What could I do with this wondrous information but share it? So I told my class. My entire first grade class.
As the calls started coming in that night, my mother was horrified. She turned bright red and handed the phone to my father.
“My daughter said what?” I could hear hysterical noises as the parent explained yet again.
“She told your kid everything?”
My father looked at me and furrowed his brow. “Well, was she right?”
A high-pitched noise emitted from the phone.
“Lady, was she right?”
“That’s my girl!” My dad said as he ruffled my hair and hung up the phone.
-Plunge into the world around you. -
My Uncle George
My father taught me about streetcars (okay, he drove them). And how to make chili for Saturday night dinner, how to prune a rose bush, how to wash a car, how to drive and park a car (required then for a driver’s license), how to focus a camera, how to avoid embarrassing situations.
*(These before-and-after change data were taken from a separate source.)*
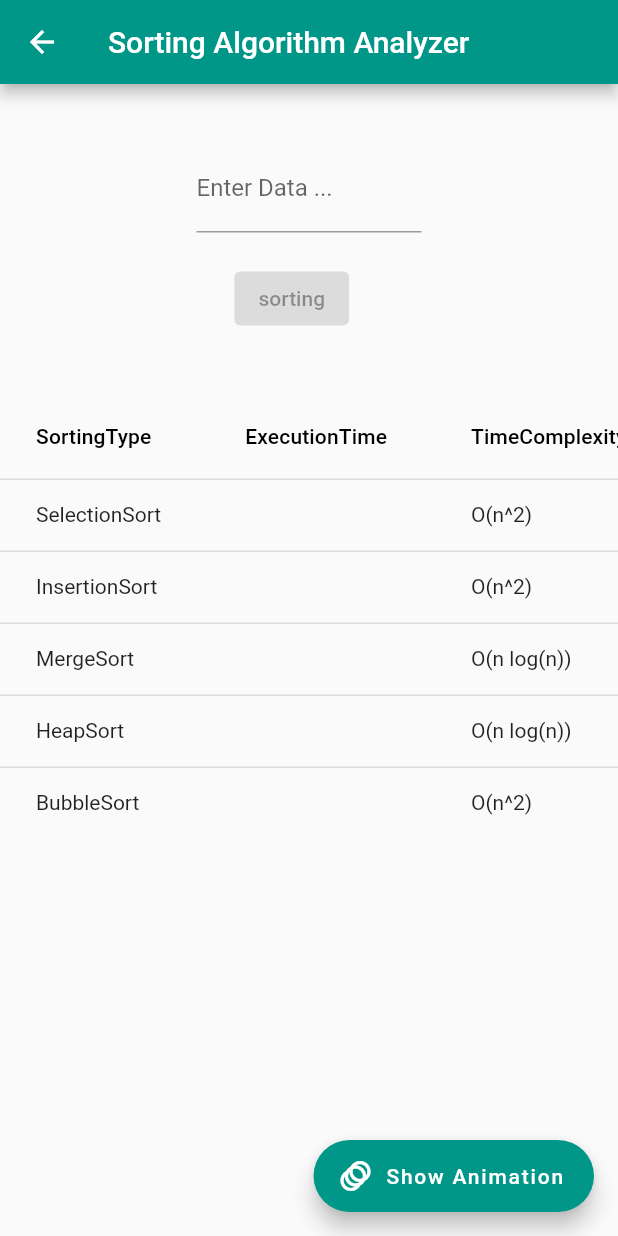
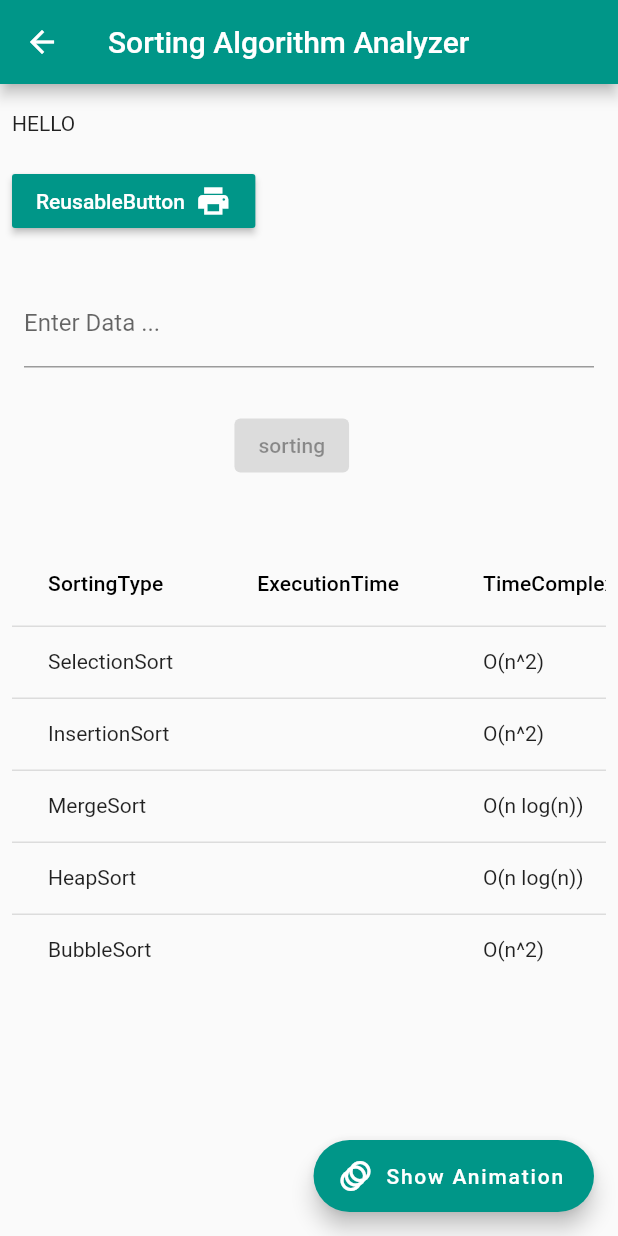
Before and after one commit to OmarHamdann/Flutter_Challenge, a Flutter app: the Sort screen opened directly, on a phone screen of 412 x 824 dp. Run offline on Flutter 3.47's test engine with Material 2 defaults, Android fonts, the phone set to English and light mode, and no system bars.

Commit message:
show user name in home screen and my defult button

```diff
--- a/lib/sorting.dart
+++ b/lib/sorting.dart
@@ -1,6 +1,10 @@
 import 'package:flutter/material.dart';
+import 'package:provider/provider.dart';
 import 'package:sorting/algorithm.dart';
+import 'package:sorting/provider/provider_notifer.dart';
 import 'package:sorting/visualizer.dart';
+
+import 'components/reusable_widgets.dart';
 
 class Sort extends StatefulWidget {
   const Sort({Key? key}) : super(key: key);
@@ -43,17 +47,51 @@ class _SortState extends State<Sort> {
       body: SingleChildScrollView(
         physics: const BouncingScrollPhysics(),
         child: Center(
+          child: Padding(
+            padding: const EdgeInsets.all(8.0),
             child: Column(
+              crossAxisAlignment: CrossAxisAlignment.start,
               children: [
+                const SizedBox(
+                  height: 10,
+                ),
+                Text(
+                  "HELLO ${context
+                      .read<LoginProvider>()
+                      .userName
+                      .toUpperCase()}",
+                ),
                 const SizedBox(
                   height: 20,
                 ),
+                defaultButton(
+                  onPressed: () {
+                    ScaffoldMessenger.of(context).showSnackBar(
+                        SnackBar(content:Text('HELLO ${context
+                            .read<LoginProvider>()
+                            .userName
+                            .toUpperCase()
+                            .toString()}'),backgroundColor: Colors.teal,));
+                  },
+                  child: Row(
+                    mainAxisSize: MainAxisSize.min,
+                    children: const [
 
+                      Text('ReusableButton  ',
+                        style: TextStyle(color: Colors.white),),
+                      Icon(Icons.print, color: Colors.white,),
+                    ],),
+                ),
                 const SizedBox(
                   height: 20,
                 ),
-              SizedBox(
-                width: 150,
+                Container(
+                  child: Row(
+                    mainAxisAlignment: MainAxisAlignment.spaceEvenly,
+                    children: [
+                      Expanded(
+                        child: Padding(
+                          padding: const EdgeInsets.all(8.0),
                           child: TextField(
                             controller: data,
                             onChanged: (e) {
@@ -62,7 +100,12 @@ class _SortState extends State<Sort> {
                             maxLines: 3,
                             minLines: 1,
                             decoration: const InputDecoration(
-                      labelText: "Enter Data ...", hintText: "5,7,1,2,4,3,6"),
+                                labelText: "Enter Data ...",
+                                hintText: "5,7,1,2,4,3,6"),
+                          ),
+                        ),
+                      ),
+                    ],
                   ),
                 ),
                 const SizedBox(
@@ -81,8 +124,8 @@ class _SortState extends State<Sort> {
                             algorithm = SortAlgorithm();
                             //////////////////////////////////insertion
 
-                                timeInsertion =
-                                    algorithm.insertionSort(arrayData(data.text));
+                            timeInsertion = algorithm
+                                .insertionSort(arrayData(data.text));
                             //////////////////////////////////Bubble
                             timeBubble =
                                 algorithm.bubble(arrayData(data.text));
@@ -107,7 +150,8 @@ class _SortState extends State<Sort> {
                 const SizedBox(
                   height: 20,
                 ),
-              if (sortedArray.isNotEmpty) Text("Sorting Array : $sortedArray"),
+                if (sortedArray.isNotEmpty)
+                  Text("Sorting Array : $sortedArray"),
                 const SizedBox(
                   height: 20,
                 ),
@@ -118,7 +162,6 @@ class _SortState extends State<Sort> {
                     DataColumn(label: Text('SortingType')),
                     DataColumn(label: Text('ExecutionTime')),
                     DataColumn(label: Text('TimeComplexity')),
-
                   ], rows: [
                     DataRow(
                       cells: [
@@ -187,7 +230,11 @@ class _SortState extends State<Sort> {
                     ),
                   ]),
                 ),
+                const SizedBox(
+                  height: 50,
+                ),
               ],
+            ),
           ),
         ),
       ),
```
Lines whose indentation alone changed are shown as unchanged.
Useful advice all.
But it was my Uncle George who taught me everything else. By that I mean the abundant beauty of the natural world in and around Washington, D.C.
The tributaries of the Chesapeake were his haunt and ours. Hiking along the Potomac shoreline looking for lures and observing catfish anglers on the canal. Catching the herring run in early spring on streams near Fort Washington. Pulling a seine net for grass shrimp in the Bay. Celebrating a catch of eels to be salted for crab bait. Exercising patience while waiting for a crab to take that bait from a hand line. Stoking the wood fire to steam the season’s first crab haul. Standing on a pier in Glebe Creek on the South River, body bent in half, shivering, arms and hands pointed to a watery surface that reflected our own image, first steps in learning to dive. That first plunge took trust; Uncle George made it possible. He didn’t have his own kids; he had us, my cousins and me, and we were the richer for it.
With enough patience and a beer or two, just about any problem can be solved.
My childhood friend’s father Bill Lenck
I was 18 and driving to my friend’s house when my car began making a noise like someone was shooting a machine gun from underneath it. I asked my friend’s dad if he could diagnose the problem.
He listened, then looked underneath the car and said, “Let’s have a beer.”
That wasn’t the answer I wanted, but since I have the mechanical ability of a bovine, I had a beer with him.
Once finished, he took tin snips and cut off both ends of each beer can. He then slid one can into the other and cut them lengthwise.
“We had to wait for the car to cool down,” he explained, as he eased himself under my vehicle. He told me that the pipe to my muffler had rusted and broke in half. He took the two beer cans, wrapped them around the two ends of the broken pipe, thus making a sleeve, and held them in place with two hose clamps The noise was silenced.
The lesson I learned 32 years ago from my friend’s father was that with enough patience and a beer or two, just about any problem can be solved.